:: Data excerpts ::
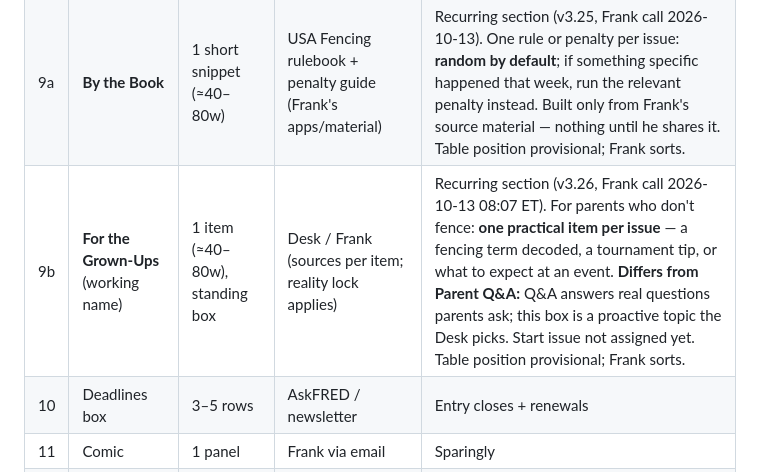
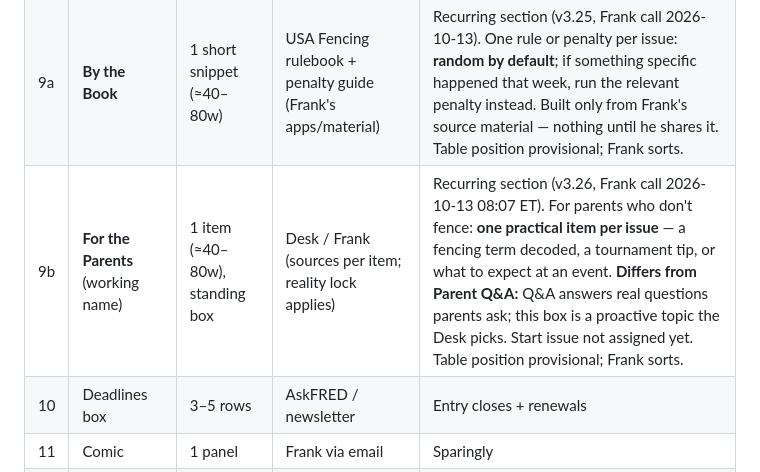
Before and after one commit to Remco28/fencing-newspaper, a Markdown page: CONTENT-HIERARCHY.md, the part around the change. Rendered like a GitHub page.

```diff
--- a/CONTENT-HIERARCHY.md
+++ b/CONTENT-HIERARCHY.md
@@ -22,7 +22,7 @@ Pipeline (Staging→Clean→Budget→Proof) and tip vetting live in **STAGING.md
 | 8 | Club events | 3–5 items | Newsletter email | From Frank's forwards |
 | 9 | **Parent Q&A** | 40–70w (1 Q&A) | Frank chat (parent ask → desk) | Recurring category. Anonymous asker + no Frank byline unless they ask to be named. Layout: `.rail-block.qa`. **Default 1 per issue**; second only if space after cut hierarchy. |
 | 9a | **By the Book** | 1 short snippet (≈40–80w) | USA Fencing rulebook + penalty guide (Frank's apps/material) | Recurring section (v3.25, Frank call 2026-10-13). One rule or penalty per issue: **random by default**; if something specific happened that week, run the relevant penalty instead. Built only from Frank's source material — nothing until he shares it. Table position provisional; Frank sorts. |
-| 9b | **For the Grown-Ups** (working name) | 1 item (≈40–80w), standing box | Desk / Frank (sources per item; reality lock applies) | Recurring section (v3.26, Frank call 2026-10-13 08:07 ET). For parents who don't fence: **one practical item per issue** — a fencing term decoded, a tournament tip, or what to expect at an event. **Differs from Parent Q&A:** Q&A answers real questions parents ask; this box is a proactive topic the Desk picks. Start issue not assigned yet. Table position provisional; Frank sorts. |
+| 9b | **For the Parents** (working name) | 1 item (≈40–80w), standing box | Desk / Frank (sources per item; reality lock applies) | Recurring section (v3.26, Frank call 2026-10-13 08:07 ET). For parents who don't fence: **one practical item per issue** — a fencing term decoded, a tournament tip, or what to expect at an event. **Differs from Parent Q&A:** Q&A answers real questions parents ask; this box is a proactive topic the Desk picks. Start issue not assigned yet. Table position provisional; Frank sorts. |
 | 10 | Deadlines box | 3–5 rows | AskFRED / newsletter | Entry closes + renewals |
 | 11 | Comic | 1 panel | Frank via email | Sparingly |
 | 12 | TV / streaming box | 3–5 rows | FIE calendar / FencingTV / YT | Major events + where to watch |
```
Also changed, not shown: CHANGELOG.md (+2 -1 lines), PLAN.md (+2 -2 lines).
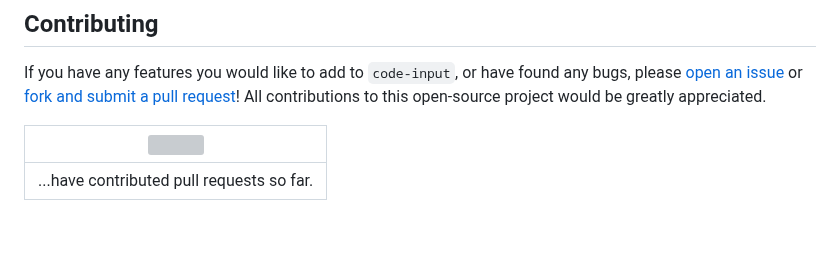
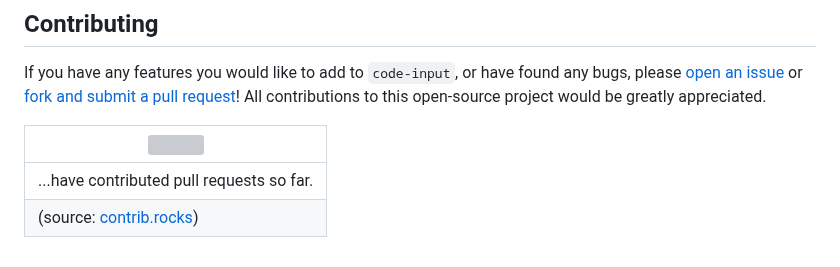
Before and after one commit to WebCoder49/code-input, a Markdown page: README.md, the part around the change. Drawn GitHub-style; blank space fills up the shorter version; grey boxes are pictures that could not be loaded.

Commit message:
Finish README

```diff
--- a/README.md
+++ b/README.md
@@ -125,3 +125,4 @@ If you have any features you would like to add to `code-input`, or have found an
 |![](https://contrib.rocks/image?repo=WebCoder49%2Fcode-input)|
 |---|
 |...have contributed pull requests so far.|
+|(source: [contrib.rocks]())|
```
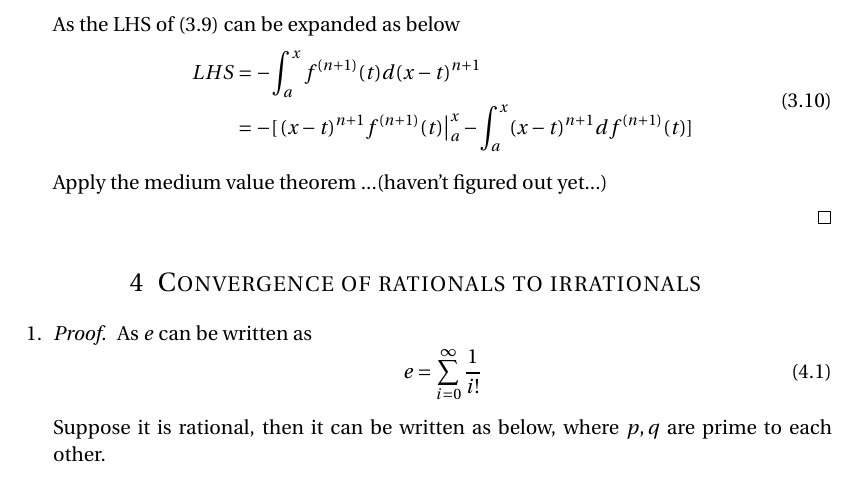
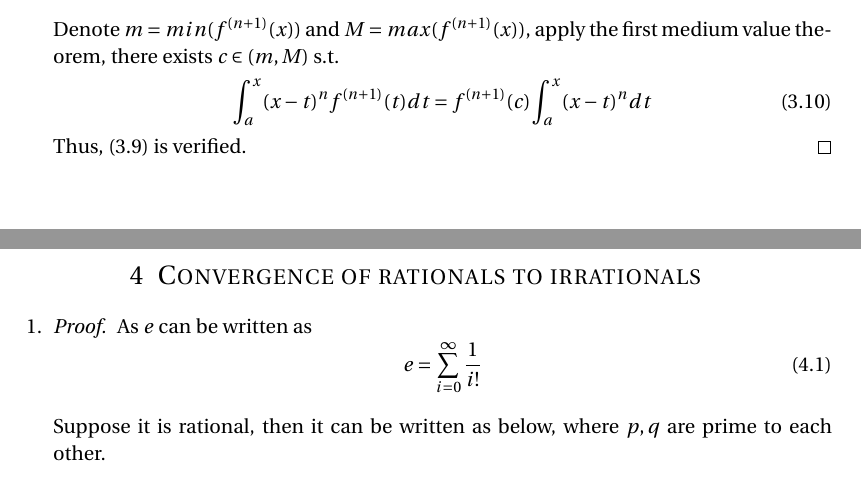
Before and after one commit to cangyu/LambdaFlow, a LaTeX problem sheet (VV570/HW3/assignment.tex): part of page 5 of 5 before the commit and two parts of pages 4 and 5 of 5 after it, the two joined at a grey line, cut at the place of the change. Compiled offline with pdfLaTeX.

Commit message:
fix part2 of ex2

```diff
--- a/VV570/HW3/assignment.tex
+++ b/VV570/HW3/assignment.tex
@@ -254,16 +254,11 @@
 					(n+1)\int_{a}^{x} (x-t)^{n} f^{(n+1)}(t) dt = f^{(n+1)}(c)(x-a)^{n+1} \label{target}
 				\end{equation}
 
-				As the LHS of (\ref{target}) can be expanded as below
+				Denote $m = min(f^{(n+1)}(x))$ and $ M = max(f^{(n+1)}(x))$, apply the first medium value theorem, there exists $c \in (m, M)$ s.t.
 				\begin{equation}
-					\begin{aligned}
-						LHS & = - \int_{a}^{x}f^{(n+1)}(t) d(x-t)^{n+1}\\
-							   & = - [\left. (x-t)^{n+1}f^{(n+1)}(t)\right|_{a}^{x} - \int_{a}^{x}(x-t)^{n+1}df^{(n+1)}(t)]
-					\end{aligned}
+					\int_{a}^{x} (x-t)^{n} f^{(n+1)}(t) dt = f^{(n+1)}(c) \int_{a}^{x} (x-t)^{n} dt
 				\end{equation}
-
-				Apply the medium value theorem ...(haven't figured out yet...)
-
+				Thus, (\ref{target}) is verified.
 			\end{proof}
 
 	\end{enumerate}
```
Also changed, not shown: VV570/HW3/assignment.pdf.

:: Exercise directions ::
What lines in the entries contain "assignment"? Report each one by copying it.

:: Written answer ::
Before and after one commit to cangyu/LambdaFlow, a LaTeX problem sheet (VV570/HW3/assignment.tex): part of page 5 of 5 before the commit and two parts of pages 4 and 5 of 5 after it, the two joined at a grey line, cut at the place of the change. Compiled offline with pdfLaTeX.
--- a/VV570/HW3/assignment.tex
+++ b/VV570/HW3/assignment.tex
Also changed, not shown: VV570/HW3/assignment.pdf.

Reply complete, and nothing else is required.